* _Exercise objective_:
Check each line of the entries below for the word "shown", and copy out the ones that have it.

===== Extracted data =====

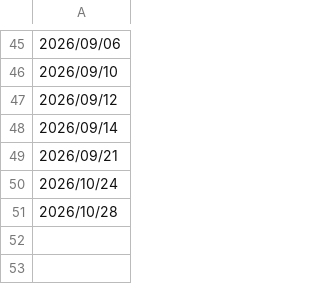
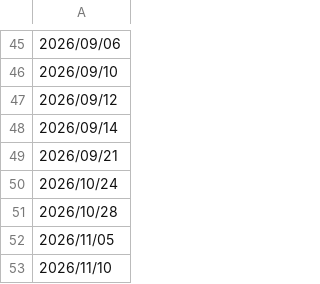
Before and after one commit to mwiddowson/hello-world, a CSV file: workout_dates.csv, drawn as a sheet; only a part is shown, gaps mark what is left out; the diff names each change by its address in the sheet, - before the commit and + after, or states it on an @@ line.

```diff
--- a/workout_dates.csv
+++ b/workout_dates.csv
+row 52: 2026/11/05
+row 53: 2026/11/10
```
Also changed, not shown: 2 other files.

=====

* _Exercise response_:
Before and after one commit to mwiddowson/hello-world, a CSV file: workout_dates.csv, drawn as a sheet; only a part is shown, gaps mark what is left out; the diff names each change by its address in the sheet, - before the commit and + after, or states it on an @@ line.
Also changed, not shown: 2 other files.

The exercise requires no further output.